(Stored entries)
• • • • •
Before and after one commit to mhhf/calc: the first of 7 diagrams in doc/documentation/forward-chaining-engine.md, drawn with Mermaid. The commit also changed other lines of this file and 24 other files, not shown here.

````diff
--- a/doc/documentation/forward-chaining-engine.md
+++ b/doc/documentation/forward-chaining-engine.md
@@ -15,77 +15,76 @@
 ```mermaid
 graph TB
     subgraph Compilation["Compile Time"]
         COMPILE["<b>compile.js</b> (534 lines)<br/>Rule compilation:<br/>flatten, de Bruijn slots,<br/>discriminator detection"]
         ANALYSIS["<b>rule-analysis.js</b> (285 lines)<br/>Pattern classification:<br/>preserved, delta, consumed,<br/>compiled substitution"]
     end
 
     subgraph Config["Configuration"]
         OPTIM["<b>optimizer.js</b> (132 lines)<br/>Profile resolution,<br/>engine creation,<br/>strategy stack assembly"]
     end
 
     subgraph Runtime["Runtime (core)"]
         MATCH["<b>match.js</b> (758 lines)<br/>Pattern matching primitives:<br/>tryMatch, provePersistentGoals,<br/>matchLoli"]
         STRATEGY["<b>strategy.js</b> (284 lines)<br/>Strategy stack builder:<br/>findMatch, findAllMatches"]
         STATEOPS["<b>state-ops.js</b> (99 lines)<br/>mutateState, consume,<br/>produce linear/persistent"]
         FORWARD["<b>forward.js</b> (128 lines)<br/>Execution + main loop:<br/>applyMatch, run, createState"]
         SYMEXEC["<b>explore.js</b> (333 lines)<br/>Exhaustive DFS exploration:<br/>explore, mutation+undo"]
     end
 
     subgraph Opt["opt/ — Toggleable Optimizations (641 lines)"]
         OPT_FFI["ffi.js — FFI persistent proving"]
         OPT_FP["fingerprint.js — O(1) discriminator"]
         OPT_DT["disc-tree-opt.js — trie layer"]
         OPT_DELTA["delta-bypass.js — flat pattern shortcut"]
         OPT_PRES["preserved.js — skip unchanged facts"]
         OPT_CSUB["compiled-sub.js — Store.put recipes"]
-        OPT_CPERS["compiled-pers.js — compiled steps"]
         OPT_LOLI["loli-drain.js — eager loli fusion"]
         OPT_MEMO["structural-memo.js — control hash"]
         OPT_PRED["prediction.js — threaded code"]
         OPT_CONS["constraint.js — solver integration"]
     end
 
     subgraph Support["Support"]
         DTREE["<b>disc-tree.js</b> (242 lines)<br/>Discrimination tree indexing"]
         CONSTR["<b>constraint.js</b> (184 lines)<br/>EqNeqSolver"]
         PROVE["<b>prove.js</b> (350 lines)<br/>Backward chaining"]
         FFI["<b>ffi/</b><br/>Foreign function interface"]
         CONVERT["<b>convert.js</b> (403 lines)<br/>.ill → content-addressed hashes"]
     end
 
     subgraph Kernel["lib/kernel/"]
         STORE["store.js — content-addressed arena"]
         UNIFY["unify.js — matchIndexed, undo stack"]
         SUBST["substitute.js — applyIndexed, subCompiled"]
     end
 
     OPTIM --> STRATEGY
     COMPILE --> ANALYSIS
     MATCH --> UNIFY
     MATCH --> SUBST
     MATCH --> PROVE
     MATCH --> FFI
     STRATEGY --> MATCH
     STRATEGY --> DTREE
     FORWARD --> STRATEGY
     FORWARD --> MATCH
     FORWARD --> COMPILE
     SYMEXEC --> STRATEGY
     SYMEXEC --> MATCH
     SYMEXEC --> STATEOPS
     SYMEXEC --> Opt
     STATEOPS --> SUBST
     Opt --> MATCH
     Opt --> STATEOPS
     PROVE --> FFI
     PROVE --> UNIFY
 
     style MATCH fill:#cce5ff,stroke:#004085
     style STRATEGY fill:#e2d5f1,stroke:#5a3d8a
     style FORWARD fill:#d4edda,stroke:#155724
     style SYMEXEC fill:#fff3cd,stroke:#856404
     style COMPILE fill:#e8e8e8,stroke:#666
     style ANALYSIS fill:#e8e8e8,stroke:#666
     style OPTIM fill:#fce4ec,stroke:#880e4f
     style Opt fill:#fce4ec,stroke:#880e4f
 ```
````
• • • • •
* **WHAT TO PRODUCE**
Could you restate all of the lines above without altering a single word?

* **WORKED SOLUTION**
Before and after one commit to mhhf/calc: the first of 7 diagrams in doc/documentation/forward-chaining-engine.md, drawn with Mermaid. The commit also changed other lines of this file and 24 other files, not shown here.

````diff
--- a/doc/documentation/forward-chaining-engine.md
+++ b/doc/documentation/forward-chaining-engine.md
@@ -15,77 +15,76 @@
 ```mermaid
 graph TB
     subgraph Compilation["Compile Time"]
         COMPILE["<b>compile.js</b> (534 lines)<br/>Rule compilation:<br/>flatten, de Bruijn slots,<br/>discriminator detection"]
         ANALYSIS["<b>rule-analysis.js</b> (285 lines)<br/>Pattern classification:<br/>preserved, delta, consumed,<br/>compiled substitution"]
     end
 
     subgraph Config["Configuration"]
         OPTIM["<b>optimizer.js</b> (132 lines)<br/>Profile resolution,<br/>engine creation,<br/>strategy stack assembly"]
     end
 
     subgraph Runtime["Runtime (core)"]
         MATCH["<b>match.js</b> (758 lines)<br/>Pattern matching primitives:<br/>tryMatch, provePersistentGoals,<br/>matchLoli"]
         STRATEGY["<b>strategy.js</b> (284 lines)<br/>Strategy stack builder:<br/>findMatch, findAllMatches"]
         STATEOPS["<b>state-ops.js</b> (99 lines)<br/>mutateState, consume,<br/>produce linear/persistent"]
         FORWARD["<b>forward.js</b> (128 lines)<br/>Execution + main loop:<br/>applyMatch, run, createState"]
         SYMEXEC["<b>explore.js</b> (333 lines)<br/>Exhaustive DFS exploration:<br/>explore, mutation+undo"]
     end
 
     subgraph Opt["opt/ — Toggleable Optimizations (641 lines)"]
         OPT_FFI["ffi.js — FFI persistent proving"]
         OPT_FP["fingerprint.js — O(1) discriminator"]
         OPT_DT["disc-tree-opt.js — trie layer"]
         OPT_DELTA["delta-bypass.js — flat pattern shortcut"]
         OPT_PRES["preserved.js — skip unchanged facts"]
         OPT_CSUB["compiled-sub.js — Store.put recipes"]
-        OPT_CPERS["compiled-pers.js — compiled steps"]
         OPT_LOLI["loli-drain.js — eager loli fusion"]
         OPT_MEMO["structural-memo.js — control hash"]
         OPT_PRED["prediction.js — threaded code"]
         OPT_CONS["constraint.js — solver integration"]
     end
 
     subgraph Support["Support"]
         DTREE["<b>disc-tree.js</b> (242 lines)<br/>Discrimination tree indexing"]
         CONSTR["<b>constraint.js</b> (184 lines)<br/>EqNeqSolver"]
         PROVE["<b>prove.js</b> (350 lines)<br/>Backward chaining"]
         FFI["<b>ffi/</b><br/>Foreign function interface"]
         CONVERT["<b>convert.js</b> (403 lines)<br/>.ill → content-addressed hashes"]
     end
 
     subgraph Kernel["lib/kernel/"]
         STORE["store.js — content-addressed arena"]
         UNIFY["unify.js — matchIndexed, undo stack"]
         SUBST["substitute.js — applyIndexed, subCompiled"]
     end
 
     OPTIM --> STRATEGY
     COMPILE --> ANALYSIS
     MATCH --> UNIFY
     MATCH --> SUBST
     MATCH --> PROVE
     MATCH --> FFI
     STRATEGY --> MATCH
     STRATEGY --> DTREE
     FORWARD --> STRATEGY
     FORWARD --> MATCH
     FORWARD --> COMPILE
     SYMEXEC --> STRATEGY
     SYMEXEC --> MATCH
     SYMEXEC --> STATEOPS
     SYMEXEC --> Opt
     STATEOPS --> SUBST
     Opt --> MATCH
     Opt --> STATEOPS
     PROVE --> FFI
     PROVE --> UNIFY
 
     style MATCH fill:#cce5ff,stroke:#004085
     style STRATEGY fill:#e2d5f1,stroke:#5a3d8a
     style FORWARD fill:#d4edda,stroke:#155724
     style SYMEXEC fill:#fff3cd,stroke:#856404
     style COMPILE fill:#e8e8e8,stroke:#666
     style ANALYSIS fill:#e8e8e8,stroke:#666
     style OPTIM fill:#fce4ec,stroke:#880e4f
     style Opt fill:#fce4ec,stroke:#880e4f
 ```
````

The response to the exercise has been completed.